● Work order: What is needed is an exact copy of every entry below, with the pictures left out.

● The data:
- Opening Delimiter -
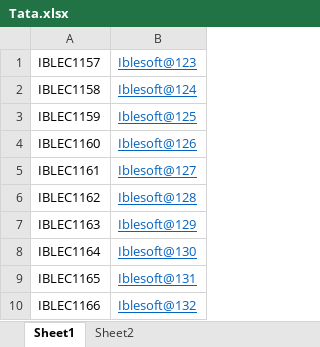
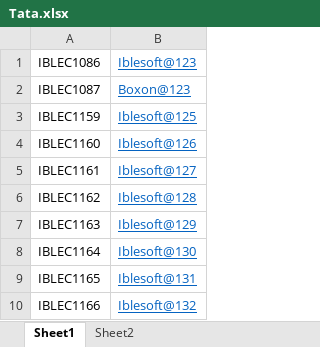
Before and after one commit to jyo2107/datadriven, an Excel workbook: datadriven/src/Tata.xlsx, sheet Sheet1, drawn as a sheet; values as stored, in another font and other column widths than the file's, no borders; removed rows and columns are numbered as before the commit, all else as after; the diff names each change by its address in the sheet, - before the commit and + after, or states it on an @@ line.

```diff
--- a/datadriven/src/Tata.xlsx (sheet Sheet1)
+++ b/datadriven/src/Tata.xlsx (sheet Sheet1)
-A1: IBLEC1157
+A1: IBLEC1086
-row 2: IBLEC1158 | Iblesoft@124
+row 2: IBLEC1087 | Boxon@123
```
Also changed, not shown: 14 other files.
- Closing Delimiter -
● Answer space:
Before and after one commit to jyo2107/datadriven, an Excel workbook: datadriven/src/Tata.xlsx, sheet Sheet1, drawn as a sheet; values as stored, in another font and other column widths than the file's, no borders; removed rows and columns are numbered as before the commit, all else as after; the diff names each change by its address in the sheet, - before the commit and + after, or states it on an @@ line.

```diff
--- a/datadriven/src/Tata.xlsx (sheet Sheet1)
+++ b/datadriven/src/Tata.xlsx (sheet Sheet1)
-A1: IBLEC1157
+A1: IBLEC1086
-row 2: IBLEC1158 | Iblesoft@124
+row 2: IBLEC1087 | Boxon@123
```
Also changed, not shown: 14 other files.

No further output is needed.